Who is Virginia playing? The biggest headline regarding the schedule is in the ACC. The league is shifting to a 20-game slate instead of 18. The ACC Network is launching, and there is a two-day schedule of ACC games on the network to kick off the season -- not just the ACC season, but the regular season in general. That's right, UVa will be headed to Syracuse to open the year Nov. 6, so that is going to be way different than facing a team like Morgan State, Norfolk State, or Radford at home. It will be more important than ever for the team to be ready on opening night. Virginia will also face Syracuse at home and has home-and-aways with Louisville and Virginia Tech, like normal, plus also Boston College, Florida State, and North Carolina. And then at home only, UVa hosts Duke, Clemson, N.C. State, and Notre Dame. On the road only, Virginia draws Georgia Tech, Miami, Pittsburgh, and Wake Forest. You can click here to view the ACC's cycle of 20-game schedules to see how they'll rotate for the next three years.
As for nonconference games, Virginia will host South Carolina, and then also Columbia and Vermont as part of the Basketball Hall of Fame Tip-Off Tournament. As part of that tourney, the Wahoos will face Massachusetts in Connecticut before facing St. John's or Arizona State. The other game we know about was announced a few days ago, and it is a doozy. For the ACC-Big Ten Challenge, UVa will go on the road for the second year in a row and face ... Purdue. Not like those teams have any recent history or anything.
Purdue's stadium announcer is going to have to issue a trigger warning before introducing Mamadi and Kihei.— Phony Bennett (@IfTonyTweeted) June 6, 2019
There's a lot of production to replace, but I remain optimistic about next season. The Big Three are gone, but UVa has leaders ready to take on bigger roles in Clark and Diakite, plus big-game experience and physicality returning in Key. All of those guys were key cogs in winning a championship. Virginia also boasts a 7-foot-1 unicorn hopefully set to be unleashed at 100 percent capacity for the first time, a highly rated freshman class coming in that's highlighted by a dynamic scorer, stiff competition in the post that will make everyone better, and arguably the best coach in the nation.

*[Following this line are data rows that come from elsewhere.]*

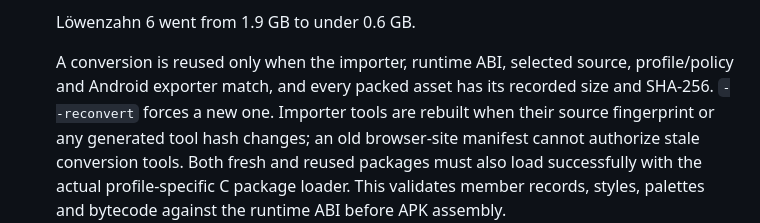
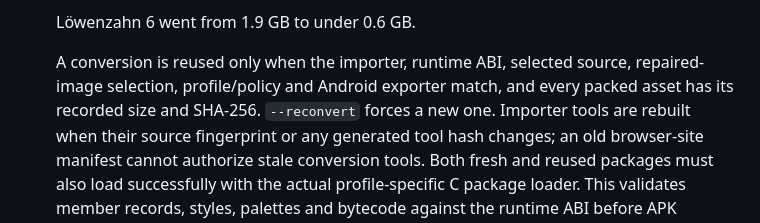
Before and after one commit to elohmeier/director64, a Markdown page: docs/android.md, the part around one of its changes. GitHub-like rendering.

```diff
--- a/docs/android.md
+++ b/docs/android.md
@@ -147,8 +158,8 @@ A build:
    Löwenzahn 6 went from 1.9 GB to under 0.6 GB.
 
    A conversion is reused only when the importer, runtime ABI, selected source,
-   profile/policy and Android exporter match, and every packed asset has its
-   recorded size and SHA-256. `--reconvert` forces a new one. Importer tools are
+   repaired-image selection, profile/policy and Android exporter match, and every
+   packed asset has its recorded size and SHA-256. `--reconvert` forces a new one. Importer tools are
    rebuilt when their source fingerprint or any generated tool hash changes;
    an old browser-site manifest cannot authorize stale conversion tools.
    Both fresh and reused packages must also load successfully with the actual
```
Also changed, not shown: other parts of docs/android.md (+27 -16 lines), docs/implementation-audit.md (+5 -1 lines), docs/performance-audit.md (+11 -2 lines).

This team will be fine. Sure, the ceiling is probably not repeating as national champion, but I'd be surprised if the Cavaliers don't make the NCAA tournament. I firmly believe the team will be better than the 2016-17 edition that went 23-11 and got blasted by Florida in the second round. If several pieces fall into place, I think a run to the Elite Eight isn't out of the question.